◆ MATERIAL FOR THIS EXERCISE ◆
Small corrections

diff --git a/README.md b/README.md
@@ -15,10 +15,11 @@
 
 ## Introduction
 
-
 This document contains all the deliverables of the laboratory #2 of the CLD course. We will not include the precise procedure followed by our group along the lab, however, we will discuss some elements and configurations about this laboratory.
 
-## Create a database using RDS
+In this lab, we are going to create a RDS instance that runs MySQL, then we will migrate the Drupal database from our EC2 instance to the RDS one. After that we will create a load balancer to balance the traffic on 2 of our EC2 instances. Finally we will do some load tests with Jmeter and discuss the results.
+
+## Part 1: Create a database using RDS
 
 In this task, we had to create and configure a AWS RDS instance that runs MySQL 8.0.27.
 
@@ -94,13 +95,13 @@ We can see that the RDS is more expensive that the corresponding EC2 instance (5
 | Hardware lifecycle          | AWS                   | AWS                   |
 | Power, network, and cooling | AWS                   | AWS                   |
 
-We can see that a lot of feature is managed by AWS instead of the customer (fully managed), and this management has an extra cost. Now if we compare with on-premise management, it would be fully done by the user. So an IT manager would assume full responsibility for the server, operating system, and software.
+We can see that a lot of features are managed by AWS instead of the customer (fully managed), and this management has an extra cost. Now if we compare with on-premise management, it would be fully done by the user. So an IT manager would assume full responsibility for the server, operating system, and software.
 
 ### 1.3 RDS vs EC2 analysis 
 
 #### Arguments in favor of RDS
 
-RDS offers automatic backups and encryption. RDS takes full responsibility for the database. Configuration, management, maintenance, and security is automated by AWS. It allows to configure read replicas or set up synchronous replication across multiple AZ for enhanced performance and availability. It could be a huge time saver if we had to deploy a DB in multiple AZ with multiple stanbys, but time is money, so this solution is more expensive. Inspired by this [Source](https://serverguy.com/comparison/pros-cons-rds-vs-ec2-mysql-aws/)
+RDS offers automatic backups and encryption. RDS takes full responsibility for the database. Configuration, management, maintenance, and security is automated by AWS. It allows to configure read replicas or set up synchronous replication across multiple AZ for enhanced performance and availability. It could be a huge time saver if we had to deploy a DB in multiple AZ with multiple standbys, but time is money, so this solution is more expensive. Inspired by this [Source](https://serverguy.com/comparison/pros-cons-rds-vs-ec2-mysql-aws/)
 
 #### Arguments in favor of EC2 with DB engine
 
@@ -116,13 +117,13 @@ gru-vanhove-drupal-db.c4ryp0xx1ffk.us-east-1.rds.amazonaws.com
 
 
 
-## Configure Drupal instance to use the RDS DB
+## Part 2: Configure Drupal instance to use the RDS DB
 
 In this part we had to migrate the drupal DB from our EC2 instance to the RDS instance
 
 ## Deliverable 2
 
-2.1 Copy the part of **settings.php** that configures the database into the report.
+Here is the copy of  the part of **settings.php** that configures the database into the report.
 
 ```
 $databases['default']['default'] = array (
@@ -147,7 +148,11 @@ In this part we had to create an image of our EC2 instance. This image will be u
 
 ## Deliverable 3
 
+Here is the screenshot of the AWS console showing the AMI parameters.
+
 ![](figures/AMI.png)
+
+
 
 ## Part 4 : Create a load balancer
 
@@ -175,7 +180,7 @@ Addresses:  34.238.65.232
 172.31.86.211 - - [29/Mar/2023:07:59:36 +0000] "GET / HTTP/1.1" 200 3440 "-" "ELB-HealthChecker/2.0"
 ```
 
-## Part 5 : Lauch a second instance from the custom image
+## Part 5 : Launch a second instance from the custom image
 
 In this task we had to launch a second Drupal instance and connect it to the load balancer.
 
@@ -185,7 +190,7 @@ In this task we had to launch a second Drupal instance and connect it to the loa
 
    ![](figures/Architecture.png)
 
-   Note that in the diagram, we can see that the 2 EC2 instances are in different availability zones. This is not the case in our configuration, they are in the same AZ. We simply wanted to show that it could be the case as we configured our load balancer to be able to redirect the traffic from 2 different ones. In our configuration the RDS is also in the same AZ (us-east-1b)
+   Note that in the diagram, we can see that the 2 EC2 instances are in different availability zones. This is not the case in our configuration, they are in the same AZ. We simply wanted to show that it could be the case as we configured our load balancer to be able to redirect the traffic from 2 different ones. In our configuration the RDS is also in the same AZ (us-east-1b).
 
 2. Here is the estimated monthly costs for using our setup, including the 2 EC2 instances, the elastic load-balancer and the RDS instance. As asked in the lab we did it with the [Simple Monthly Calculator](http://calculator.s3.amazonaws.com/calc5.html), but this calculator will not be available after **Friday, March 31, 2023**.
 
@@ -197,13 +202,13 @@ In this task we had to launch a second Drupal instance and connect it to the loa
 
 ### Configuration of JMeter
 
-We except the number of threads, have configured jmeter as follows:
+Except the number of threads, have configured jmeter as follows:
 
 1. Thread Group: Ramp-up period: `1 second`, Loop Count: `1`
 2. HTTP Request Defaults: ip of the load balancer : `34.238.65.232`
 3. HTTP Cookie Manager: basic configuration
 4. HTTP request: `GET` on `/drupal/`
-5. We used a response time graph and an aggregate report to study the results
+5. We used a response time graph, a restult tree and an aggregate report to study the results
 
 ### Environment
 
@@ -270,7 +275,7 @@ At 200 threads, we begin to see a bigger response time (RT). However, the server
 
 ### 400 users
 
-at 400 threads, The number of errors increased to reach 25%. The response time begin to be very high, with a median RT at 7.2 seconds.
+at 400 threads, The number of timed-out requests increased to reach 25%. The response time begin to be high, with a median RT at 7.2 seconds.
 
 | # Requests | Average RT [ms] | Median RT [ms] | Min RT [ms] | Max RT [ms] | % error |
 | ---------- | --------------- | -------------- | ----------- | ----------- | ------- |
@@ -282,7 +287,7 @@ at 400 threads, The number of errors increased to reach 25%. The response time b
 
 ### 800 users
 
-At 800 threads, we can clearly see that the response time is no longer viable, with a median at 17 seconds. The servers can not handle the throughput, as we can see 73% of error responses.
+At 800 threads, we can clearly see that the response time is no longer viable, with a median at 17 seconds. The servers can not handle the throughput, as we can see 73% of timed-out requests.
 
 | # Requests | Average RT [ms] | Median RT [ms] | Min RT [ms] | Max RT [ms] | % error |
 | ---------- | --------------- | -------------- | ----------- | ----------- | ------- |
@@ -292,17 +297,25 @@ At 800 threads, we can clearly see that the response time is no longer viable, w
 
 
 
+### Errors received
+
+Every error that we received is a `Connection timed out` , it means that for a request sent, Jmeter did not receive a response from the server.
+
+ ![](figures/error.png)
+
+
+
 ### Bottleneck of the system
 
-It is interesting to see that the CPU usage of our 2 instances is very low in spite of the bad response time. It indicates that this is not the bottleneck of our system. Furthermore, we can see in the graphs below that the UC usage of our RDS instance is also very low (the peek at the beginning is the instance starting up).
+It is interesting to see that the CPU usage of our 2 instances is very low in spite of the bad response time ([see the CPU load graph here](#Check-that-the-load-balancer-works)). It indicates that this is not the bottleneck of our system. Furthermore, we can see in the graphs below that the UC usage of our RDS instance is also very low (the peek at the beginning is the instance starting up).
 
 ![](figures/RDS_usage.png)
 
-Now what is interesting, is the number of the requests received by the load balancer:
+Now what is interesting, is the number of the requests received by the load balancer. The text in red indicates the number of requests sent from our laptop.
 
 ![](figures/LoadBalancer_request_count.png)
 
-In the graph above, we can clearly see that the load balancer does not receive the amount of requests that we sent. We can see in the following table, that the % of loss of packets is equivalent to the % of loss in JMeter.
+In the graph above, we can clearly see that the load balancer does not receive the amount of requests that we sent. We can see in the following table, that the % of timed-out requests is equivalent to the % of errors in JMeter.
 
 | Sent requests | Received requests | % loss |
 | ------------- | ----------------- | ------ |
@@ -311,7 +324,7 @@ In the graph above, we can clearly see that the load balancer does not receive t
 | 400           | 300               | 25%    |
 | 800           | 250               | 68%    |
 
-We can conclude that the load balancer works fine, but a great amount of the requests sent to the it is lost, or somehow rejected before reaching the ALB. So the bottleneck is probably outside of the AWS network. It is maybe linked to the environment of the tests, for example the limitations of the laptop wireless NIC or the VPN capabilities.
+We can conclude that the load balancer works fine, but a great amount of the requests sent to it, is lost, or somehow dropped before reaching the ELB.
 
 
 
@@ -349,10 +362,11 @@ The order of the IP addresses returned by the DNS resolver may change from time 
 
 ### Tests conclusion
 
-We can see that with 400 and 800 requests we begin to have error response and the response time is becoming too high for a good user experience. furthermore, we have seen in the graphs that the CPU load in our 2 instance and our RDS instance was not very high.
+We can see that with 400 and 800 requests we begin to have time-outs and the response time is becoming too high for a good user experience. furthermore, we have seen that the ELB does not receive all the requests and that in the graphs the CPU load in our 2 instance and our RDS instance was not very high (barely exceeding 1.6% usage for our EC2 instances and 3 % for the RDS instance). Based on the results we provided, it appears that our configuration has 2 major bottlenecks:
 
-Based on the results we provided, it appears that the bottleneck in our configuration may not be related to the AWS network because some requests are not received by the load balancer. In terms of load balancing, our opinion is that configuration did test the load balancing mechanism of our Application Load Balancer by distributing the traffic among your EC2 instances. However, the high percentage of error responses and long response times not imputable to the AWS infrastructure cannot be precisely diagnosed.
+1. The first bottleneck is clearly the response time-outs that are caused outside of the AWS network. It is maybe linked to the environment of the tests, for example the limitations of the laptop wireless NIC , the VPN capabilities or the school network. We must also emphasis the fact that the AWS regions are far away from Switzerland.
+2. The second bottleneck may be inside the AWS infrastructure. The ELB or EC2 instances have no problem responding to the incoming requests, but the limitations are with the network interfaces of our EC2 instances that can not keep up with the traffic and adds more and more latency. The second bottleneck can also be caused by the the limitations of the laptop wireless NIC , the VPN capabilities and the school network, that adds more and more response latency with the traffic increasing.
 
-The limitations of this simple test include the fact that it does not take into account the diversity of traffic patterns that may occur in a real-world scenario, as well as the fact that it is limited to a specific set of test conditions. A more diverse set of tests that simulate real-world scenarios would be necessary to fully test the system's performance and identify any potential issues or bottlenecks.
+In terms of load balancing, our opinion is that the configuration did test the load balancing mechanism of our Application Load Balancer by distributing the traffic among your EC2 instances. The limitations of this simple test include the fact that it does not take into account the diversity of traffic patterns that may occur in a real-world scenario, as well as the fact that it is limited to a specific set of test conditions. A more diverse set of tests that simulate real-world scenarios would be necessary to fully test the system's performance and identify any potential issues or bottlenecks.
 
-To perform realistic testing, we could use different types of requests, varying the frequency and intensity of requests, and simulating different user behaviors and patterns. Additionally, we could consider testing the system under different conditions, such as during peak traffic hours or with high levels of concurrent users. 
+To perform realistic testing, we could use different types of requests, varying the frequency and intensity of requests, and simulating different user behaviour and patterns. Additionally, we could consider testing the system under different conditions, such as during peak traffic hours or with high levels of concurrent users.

◆ WHAT TO DO ◆
Going through the data above, count the lines where the string "task" appears, and answer with only that number.

◆ REPLY ◆
4